The story of summer 2012/13 was rain, or rather the lack of it. Drought was declared for the North of the country on the 27th February, shortly followed by the rest of the North Island and parts of the South Island. The prolonged dry spell was due to presence of large lingering areas of high pressure that dominated the weather across New Zealand. These areas of high pressure acted as blocks, sitting over the country while areas of low pressure, and their associated rainfall, skirted either side of the country.
A satellite receiver ("dish"), for improved reception of data from polar-orbiting weather satellites, was installed at MetService Head Office in Kelburn in February 2013.
Polar-orbiting weather satellites yield rich information about the atmosphere, valuable for New Zealand weather forecasting. Benefits of faster access to more data, and sharper identification tools, include:
During the summer of 2012-2013, anticyclones dominated the New Zealand area. Many places had little or no rainfall since early February.
The map below shows the average mean sea level pressure over the New Zealand area over Jan/Feb 2013. There's no doubt about the pressure being high and not changing very much. Because this map shows averaged pressures, we don't see the few troughs that passed across Aotearoa New Zealand during that time.
If you were looking at radar imagery overnight Thursday 21 February 2013 or this morning (Friday 22 February 2013), you could be forgiven for thinking that there was quite a lot of light precipitation over the northern half of the North Island and west of Auckland.
What do we mean when we say the weather is “fine”? The word fine is often used to convey the positive attributes of something. It is synonymous with good, well, enjoyable.
How are you? I’m fine!
How was the movie? It was fine.
This is a fine bottle of wine.
When we write weather forecasts we define the term fine to mean that the sun casts sharp shadows. If cloud is thick enough to stop the sun from casting sharp shadows then, even if it doesn’t rain, we don’t think that’s a fine day.
Written by Erick Brenstrum and originally published in the New Zealand Geographic Issue 111 Sept-Oct 2011
During spells of fine sunny weather, there are often many comments about the air temperatures shown on our web site, where they are measured, and opinions about them. In this Blog post I will explain the reasons for the location of our weather stations. I will also offer some help about how you can get some use from the information they provide.
This post looks at some of MetService's activities in the southwest Pacific, particularly a severe weather project and the training we have provided to individual countries over the last 7 months.
In the English language we have many words in common usage that have related but more specific meanings in a scientific and mathematical context. The key word of this blog post, “convergence”, is a good example of this. We sometimes hear of people’s views on some matter initially disagreeing and then, later, coming together or “converging”. In fluid dynamics we’re often interested in regions where different air flows come together. We call this type of flow convergence, and say that the air is converging.
This blog created just prior to spring 2012.

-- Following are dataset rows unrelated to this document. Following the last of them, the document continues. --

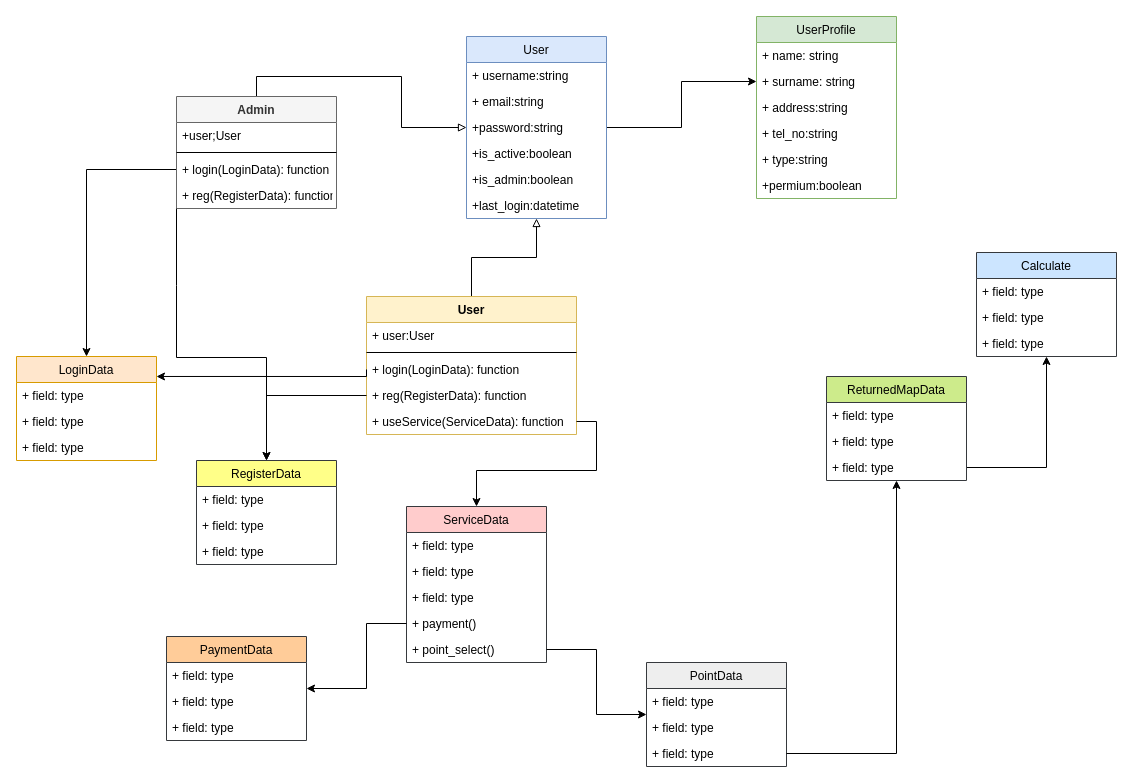
This is satalife_class_diagram.drawio from ilkinmethanol/satalife, a draw.io file, before an edit. Source tidied: cells renumbered, new cells numbered last; positions are measured from the earlier drawing's top-left corner, leaving out a move shared by most shapes. Both pictures are drawn from the tidied source at 100%, with x=0, y=0 at pixel (16, 16).
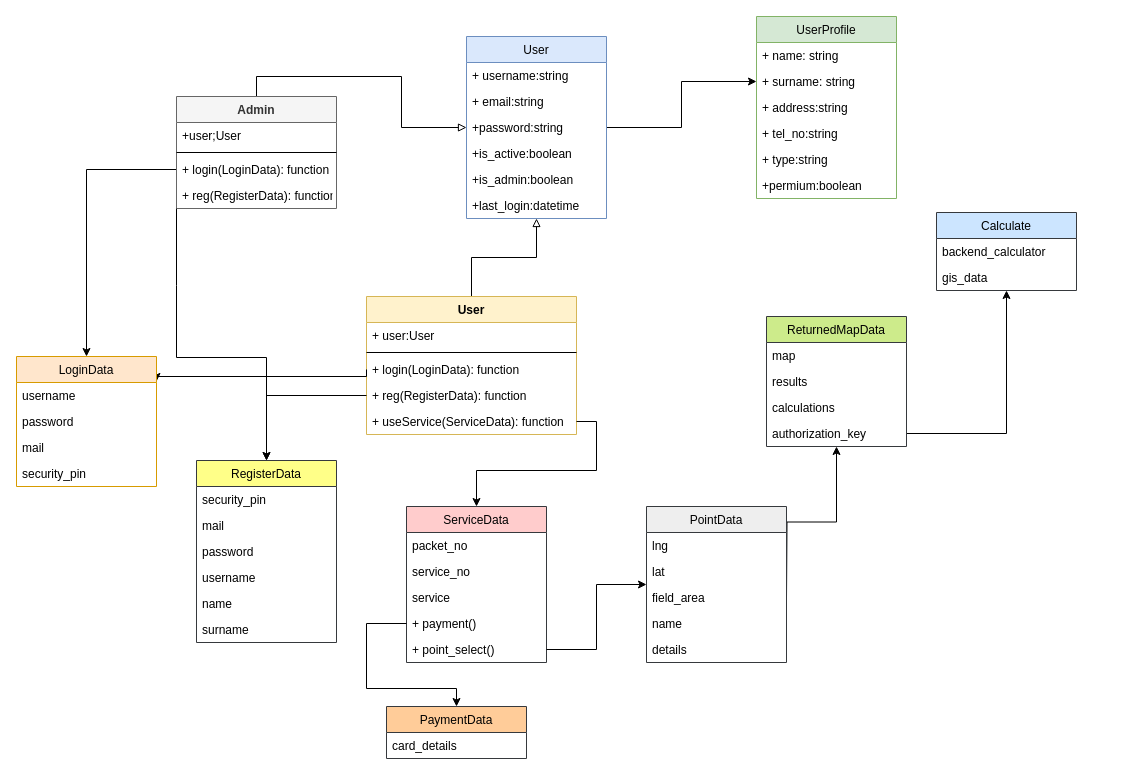
The same diagram, later.

The change refers to these unchanged cells:
```xml
<mxCell id="43" value="ServiceData" style="swimlane;fontStyle=0;horizontal=1;startSize=26;fillColor=#ffcccc;strokeColor=#36393d;" parent="1" vertex="1">
  <mxGeometry x="390" y="490" width="140" height="156" as="geometry" />
</mxCell>
```

Change to the diagram source:
```diff
@@
     <mxCell id="28" value="LoginData" style="swimlane;fontStyle=0;horizontal=1;startSize=26;fillColor=#ffe6cc;strokeColor=#d79b00;" parent="1" vertex="1">
-      <mxGeometry y="340" width="140" height="104" as="geometry" />
+      <mxGeometry y="340" width="140" height="130" as="geometry" />
     </mxCell>
-    <mxCell id="29" value="+ field: type" style="text;strokeColor=none;fillColor=none;align=left;verticalAlign=top;spacingLeft=4;spacingRight=4;overflow=hidden;" parent="28" vertex="1">
-      <mxGeometry y="26" width="140" height="26" as="geometry" />
-    </mxCell>
-    <mxCell id="30" value="+ field: type" style="text;strokeColor=none;fillColor=none;align=left;verticalAlign=top;spacingLeft=4;spacingRight=4;overflow=hidden;" parent="28" vertex="1">
-      <mxGeometry y="52" width="140" height="26" as="geometry" />
-    </mxCell>
-    <mxCell id="31" value="+ field: type" style="text;strokeColor=none;fillColor=none;align=left;verticalAlign=top;spacingLeft=4;spacingRight=4;overflow=hidden;" parent="28" vertex="1">
-      <mxGeometry y="78" width="140" height="26" as="geometry" />
+    <mxCell id="31" value="username" style="text;strokeColor=none;fillColor=none;align=left;verticalAlign=top;spacingLeft=4;spacingRight=4;overflow=hidden;" parent="28" vertex="1">
+      <mxGeometry y="26" width="140" height="26" as="geometry" />
     </mxCell>
+    <mxCell id="69" value="password" style="text;strokeColor=none;fillColor=none;align=left;verticalAlign=top;spacingLeft=4;spacingRight=4;overflow=hidden;" parent="28" vertex="1">
+      <mxGeometry y="52" width="140" height="26" as="geometry" />
+    </mxCell>
+    <mxCell id="70" value="mail" style="text;strokeColor=none;fillColor=none;align=left;verticalAlign=top;spacingLeft=4;spacingRight=4;overflow=hidden;" parent="28" vertex="1">
+      <mxGeometry y="78" width="140" height="26" as="geometry" />
+    </mxCell>
+    <mxCell id="71" value="security_pin" style="text;strokeColor=none;fillColor=none;align=left;verticalAlign=top;spacingLeft=4;spacingRight=4;overflow=hidden;" parent="28" vertex="1">
+      <mxGeometry y="104" width="140" height="26" as="geometry" />
+    </mxCell>
@@
     <mxCell id="33" value="RegisterData" style="swimlane;fontStyle=0;horizontal=1;startSize=26;fillColor=#ffff88;strokeColor=#36393d;" parent="1" vertex="1">
-      <mxGeometry x="180" y="444" width="140" height="104" as="geometry" />
+      <mxGeometry x="180" y="444" width="140" height="182" as="geometry" />
     </mxCell>
+    <mxCell id="72" value="security_pin" style="text;strokeColor=none;fillColor=none;align=left;verticalAlign=top;spacingLeft=4;spacingRight=4;overflow=hidden;" parent="33" vertex="1">
+      <mxGeometry y="26" width="140" height="26" as="geometry" />
+    </mxCell>
+    <mxCell id="73" value="mail" style="text;strokeColor=none;fillColor=none;align=left;verticalAlign=top;spacingLeft=4;spacingRight=4;overflow=hidden;" parent="33" vertex="1">
+      <mxGeometry y="52" width="140" height="26" as="geometry" />
+    </mxCell>
+    <mxCell id="74" value="password" style="text;strokeColor=none;fillColor=none;align=left;verticalAlign=top;spacingLeft=4;spacingRight=4;overflow=hidden;" parent="33" vertex="1">
+      <mxGeometry y="78" width="140" height="26" as="geometry" />
+    </mxCell>
+    <mxCell id="75" value="username" style="text;strokeColor=none;fillColor=none;align=left;verticalAlign=top;spacingLeft=4;spacingRight=4;overflow=hidden;" parent="33" vertex="1">
+      <mxGeometry y="104" width="140" height="26" as="geometry" />
+    </mxCell>
-    <mxCell id="34" value="+ field: type" style="text;strokeColor=none;fillColor=none;align=left;verticalAlign=top;spacingLeft=4;spacingRight=4;overflow=hidden;" parent="33" vertex="1">
-      <mxGeometry y="26" width="140" height="26" as="geometry" />
+    <mxCell id="34" value="name" style="text;strokeColor=none;fillColor=none;align=left;verticalAlign=top;spacingLeft=4;spacingRight=4;overflow=hidden;" parent="33" vertex="1">
+      <mxGeometry y="130" width="140" height="26" as="geometry" />
     </mxCell>
-    <mxCell id="35" value="+ field: type" style="text;strokeColor=none;fillColor=none;align=left;verticalAlign=top;spacingLeft=4;spacingRight=4;overflow=hidden;" parent="33" vertex="1">
-      <mxGeometry y="52" width="140" height="26" as="geometry" />
+    <mxCell id="35" value="surname" style="text;strokeColor=none;fillColor=none;align=left;verticalAlign=top;spacingLeft=4;spacingRight=4;overflow=hidden;" parent="33" vertex="1">
+      <mxGeometry y="156" width="140" height="26" as="geometry" />
     </mxCell>
-    <mxCell id="36" value="+ field: type" style="text;strokeColor=none;fillColor=none;align=left;verticalAlign=top;spacingLeft=4;spacingRight=4;overflow=hidden;" parent="33" vertex="1">
-      <mxGeometry y="78" width="140" height="26" as="geometry" />
-    </mxCell>
@@
-    <mxCell id="44" value="+ field: type" style="text;strokeColor=none;fillColor=none;align=left;verticalAlign=top;spacingLeft=4;spacingRight=4;overflow=hidden;" parent="43" vertex="1">
+    <mxCell id="44" value="packet_no" style="text;strokeColor=none;fillColor=none;align=left;verticalAlign=top;spacingLeft=4;spacingRight=4;overflow=hidden;" parent="43" vertex="1">
       <mxGeometry y="26" width="140" height="26" as="geometry" />
     </mxCell>
-    <mxCell id="45" value="+ field: type" style="text;strokeColor=none;fillColor=none;align=left;verticalAlign=top;spacingLeft=4;spacingRight=4;overflow=hidden;" parent="43" vertex="1">
+    <mxCell id="45" value="service_no" style="text;strokeColor=none;fillColor=none;align=left;verticalAlign=top;spacingLeft=4;spacingRight=4;overflow=hidden;" parent="43" vertex="1">
       <mxGeometry y="52" width="140" height="26" as="geometry" />
     </mxCell>
-    <mxCell id="46" value="+ field: type" style="text;strokeColor=none;fillColor=none;align=left;verticalAlign=top;spacingLeft=4;spacingRight=4;overflow=hidden;" parent="43" vertex="1">
+    <mxCell id="46" value="service" style="text;strokeColor=none;fillColor=none;align=left;verticalAlign=top;spacingLeft=4;spacingRight=4;overflow=hidden;" parent="43" vertex="1">
       <mxGeometry y="78" width="140" height="26" as="geometry" />
     </mxCell>
@@
+    <mxCell id="54" style="edgeStyle=orthogonalEdgeStyle;rounded=0;jettySize=auto;html=1;endArrow=classic;endFill=1;" parent="1" edge="1" source="43" target="65">
+      <mxGeometry relative="1" as="geometry">
+        <Array as="points">
+          <mxPoint x="350" y="607" />
+          <mxPoint x="350" y="672" />
+        </Array>
+      </mxGeometry>
+    </mxCell>
+    <mxCell id="55" style="edgeStyle=orthogonalEdgeStyle;rounded=0;jettySize=auto;html=1;exitX=1;exitY=0.5;exitDx=0;exitDy=0;endArrow=classic;endFill=1;" parent="1" edge="1" target="57">
+      <mxGeometry relative="1" as="geometry">
+        <mxPoint x="770" y="581" as="sourcePoint" />
+      </mxGeometry>
+    </mxCell>
+    <mxCell id="56" style="edgeStyle=orthogonalEdgeStyle;rounded=0;jettySize=auto;html=1;exitX=1;exitY=0.5;exitDx=0;exitDy=0;endArrow=classic;endFill=1;" parent="1" edge="1" source="60" target="61">
+      <mxGeometry relative="1" as="geometry" />
+    </mxCell>
+    <mxCell id="61" value="Calculate" style="swimlane;fontStyle=0;horizontal=1;startSize=26;fillColor=#cce5ff;strokeColor=#36393d;" parent="1" vertex="1">
+      <mxGeometry x="920" y="196" width="140" height="78" as="geometry" />
+    </mxCell>
+    <mxCell id="64" value="backend_calculator" style="text;strokeColor=none;fillColor=none;align=left;verticalAlign=top;spacingLeft=4;spacingRight=4;overflow=hidden;" parent="61" vertex="1">
+      <mxGeometry y="26" width="140" height="26" as="geometry" />
+    </mxCell>
+    <mxCell id="76" value="gis_data" style="text;strokeColor=none;fillColor=none;align=left;verticalAlign=top;spacingLeft=4;spacingRight=4;overflow=hidden;" parent="61" vertex="1">
+      <mxGeometry y="52" width="140" height="26" as="geometry" />
+    </mxCell>
+    <mxCell id="65" value="PaymentData" style="swimlane;fontStyle=0;horizontal=1;startSize=26;fillColor=#ffcc99;strokeColor=#36393d;" parent="1" vertex="1">
+      <mxGeometry x="370" y="690" width="140" height="52" as="geometry" />
+    </mxCell>
+    <mxCell id="68" value="card_details" style="text;strokeColor=none;fillColor=none;align=left;verticalAlign=top;spacingLeft=4;spacingRight=4;overflow=hidden;" parent="65" vertex="1">
+      <mxGeometry y="26" width="140" height="26" as="geometry" />
+    </mxCell>
     <mxCell id="50" value="PointData" style="swimlane;fontStyle=0;horizontal=1;startSize=26;fillColor=#eeeeee;strokeColor=#36393d;" parent="1" vertex="1">
-      <mxGeometry x="630" y="646" width="140" height="104" as="geometry" />
+      <mxGeometry x="630" y="490" width="140" height="156" as="geometry" />
     </mxCell>
-    <mxCell id="51" value="+ field: type" style="text;strokeColor=none;fillColor=none;align=left;verticalAlign=top;spacingLeft=4;spacingRight=4;overflow=hidden;" parent="50" vertex="1">
+    <mxCell id="51" value="lng" style="text;strokeColor=none;fillColor=none;align=left;verticalAlign=top;spacingLeft=4;spacingRight=4;overflow=hidden;" parent="50" vertex="1">
       <mxGeometry y="26" width="140" height="26" as="geometry" />
     </mxCell>
-    <mxCell id="52" value="+ field: type" style="text;strokeColor=none;fillColor=none;align=left;verticalAlign=top;spacingLeft=4;spacingRight=4;overflow=hidden;" parent="50" vertex="1">
+    <mxCell id="52" value="lat" style="text;strokeColor=none;fillColor=none;align=left;verticalAlign=top;spacingLeft=4;spacingRight=4;overflow=hidden;" parent="50" vertex="1">
       <mxGeometry y="52" width="140" height="26" as="geometry" />
     </mxCell>
-    <mxCell id="53" value="+ field: type" style="text;strokeColor=none;fillColor=none;align=left;verticalAlign=top;spacingLeft=4;spacingRight=4;overflow=hidden;points=[[0,0.5],[1,0.5]];portConstraint=eastwest;" parent="50" vertex="1">
-      <mxGeometry y="78" width="140" height="26" as="geometry" />
-    </mxCell>
-    <mxCell id="54" style="edgeStyle=orthogonalEdgeStyle;rounded=0;jettySize=auto;html=1;endArrow=classic;endFill=1;" parent="1" edge="1" source="43" target="65">
-      <mxGeometry relative="1" as="geometry">
-        <Array as="points">
-          <mxPoint x="350" y="607" />
-          <mxPoint x="350" y="672" />
-        </Array>
-      </mxGeometry>
-    </mxCell>
-    <mxCell id="55" style="edgeStyle=orthogonalEdgeStyle;rounded=0;jettySize=auto;html=1;exitX=1;exitY=0.5;exitDx=0;exitDy=0;endArrow=classic;endFill=1;" parent="1" edge="1" source="53" target="57">
-      <mxGeometry relative="1" as="geometry" />
-    </mxCell>
-    <mxCell id="56" style="edgeStyle=orthogonalEdgeStyle;rounded=0;jettySize=auto;html=1;exitX=1;exitY=0.5;exitDx=0;exitDy=0;endArrow=classic;endFill=1;" parent="1" edge="1" source="60" target="61">
-      <mxGeometry relative="1" as="geometry" />
-    </mxCell>
+    <mxCell id="77" value="field_area" style="text;strokeColor=none;fillColor=none;align=left;verticalAlign=top;spacingLeft=4;spacingRight=4;overflow=hidden;" parent="50" vertex="1">
+      <mxGeometry y="78" width="140" height="26" as="geometry" />
+    </mxCell>
+    <mxCell id="78" value="name" style="text;strokeColor=none;fillColor=none;align=left;verticalAlign=top;spacingLeft=4;spacingRight=4;overflow=hidden;" parent="50" vertex="1">
+      <mxGeometry y="104" width="140" height="26" as="geometry" />
+    </mxCell>
+    <mxCell id="79" value="details" style="text;strokeColor=none;fillColor=none;align=left;verticalAlign=top;spacingLeft=4;spacingRight=4;overflow=hidden;" parent="50" vertex="1">
+      <mxGeometry y="130" width="140" height="26" as="geometry" />
+    </mxCell>
     <mxCell id="57" value="ReturnedMapData" style="swimlane;fontStyle=0;horizontal=1;startSize=26;fillColor=#cdeb8b;strokeColor=#36393d;" parent="1" vertex="1">
-      <mxGeometry x="810" y="360" width="140" height="104" as="geometry" />
+      <mxGeometry x="750" y="300" width="140" height="130" as="geometry" />
     </mxCell>
-    <mxCell id="58" value="+ field: type" style="text;strokeColor=none;fillColor=none;align=left;verticalAlign=top;spacingLeft=4;spacingRight=4;overflow=hidden;" parent="57" vertex="1">
+    <mxCell id="58" value="map" style="text;strokeColor=none;fillColor=none;align=left;verticalAlign=top;spacingLeft=4;spacingRight=4;overflow=hidden;" parent="57" vertex="1">
       <mxGeometry y="26" width="140" height="26" as="geometry" />
     </mxCell>
-    <mxCell id="59" value="+ field: type" style="text;strokeColor=none;fillColor=none;align=left;verticalAlign=top;spacingLeft=4;spacingRight=4;overflow=hidden;" parent="57" vertex="1">
+    <mxCell id="59" value="results" style="text;strokeColor=none;fillColor=none;align=left;verticalAlign=top;spacingLeft=4;spacingRight=4;overflow=hidden;" parent="57" vertex="1">
       <mxGeometry y="52" width="140" height="26" as="geometry" />
     </mxCell>
+    <mxCell id="80" value="calculations" style="text;strokeColor=none;fillColor=none;align=left;verticalAlign=top;spacingLeft=4;spacingRight=4;overflow=hidden;" parent="57" vertex="1">
+      <mxGeometry y="78" width="140" height="26" as="geometry" />
+    </mxCell>
-    <mxCell id="60" value="+ field: type" style="text;strokeColor=none;fillColor=none;align=left;verticalAlign=top;spacingLeft=4;spacingRight=4;overflow=hidden;points=[[0,0.5],[1,0.5]];portConstraint=eastwest;" parent="57" vertex="1">
-      <mxGeometry y="78" width="140" height="26" as="geometry" />
+    <mxCell id="60" value="authorization_key" style="text;strokeColor=none;fillColor=none;align=left;verticalAlign=top;spacingLeft=4;spacingRight=4;overflow=hidden;points=[[0,0.5],[1,0.5]];portConstraint=eastwest;" parent="57" vertex="1">
+      <mxGeometry y="104" width="140" height="26" as="geometry" />
     </mxCell>
-    <mxCell id="61" value="Calculate" style="swimlane;fontStyle=0;horizontal=1;startSize=26;fillColor=#cce5ff;strokeColor=#36393d;" parent="1" vertex="1">
-      <mxGeometry x="960" y="236" width="140" height="104" as="geometry" />
-    </mxCell>
-    <mxCell id="62" value="+ field: type" style="text;strokeColor=none;fillColor=none;align=left;verticalAlign=top;spacingLeft=4;spacingRight=4;overflow=hidden;" parent="61" vertex="1">
-      <mxGeometry y="26" width="140" height="26" as="geometry" />
-    </mxCell>
-    <mxCell id="63" value="+ field: type" style="text;strokeColor=none;fillColor=none;align=left;verticalAlign=top;spacingLeft=4;spacingRight=4;overflow=hidden;" parent="61" vertex="1">
-      <mxGeometry y="52" width="140" height="26" as="geometry" />
-    </mxCell>
-    <mxCell id="64" value="+ field: type" style="text;strokeColor=none;fillColor=none;align=left;verticalAlign=top;spacingLeft=4;spacingRight=4;overflow=hidden;" parent="61" vertex="1">
-      <mxGeometry y="78" width="140" height="26" as="geometry" />
-    </mxCell>
-    <mxCell id="65" value="PaymentData" style="swimlane;fontStyle=0;horizontal=1;startSize=26;fillColor=#ffcc99;strokeColor=#36393d;" parent="1" vertex="1">
-      <mxGeometry x="150" y="620" width="140" height="104" as="geometry" />
-    </mxCell>
-    <mxCell id="66" value="+ field: type" style="text;strokeColor=none;fillColor=none;align=left;verticalAlign=top;spacingLeft=4;spacingRight=4;overflow=hidden;" parent="65" vertex="1">
-      <mxGeometry y="26" width="140" height="26" as="geometry" />
-    </mxCell>
-    <mxCell id="67" value="+ field: type" style="text;strokeColor=none;fillColor=none;align=left;verticalAlign=top;spacingLeft=4;spacingRight=4;overflow=hidden;" parent="65" vertex="1">
-      <mxGeometry y="52" width="140" height="26" as="geometry" />
-    </mxCell>
-    <mxCell id="68" value="+ field: type" style="text;strokeColor=none;fillColor=none;align=left;verticalAlign=top;spacingLeft=4;spacingRight=4;overflow=hidden;" parent="65" vertex="1">
-      <mxGeometry y="78" width="140" height="26" as="geometry" />
-    </mxCell>
```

The phrase La Niña was possibly heard a lot during the Summer of 2011-12, going into spring 2012 another similar term is El Niño. We all know that El Niños bring different types of weather to New Zealand compared to La Niñas but what is an El Niño? Does it always mean the same sort of weather for New Zealand? Not necessarily - The season of 2012-13 might not have the typical sort of El Niño weather. So what is a typical El Niño?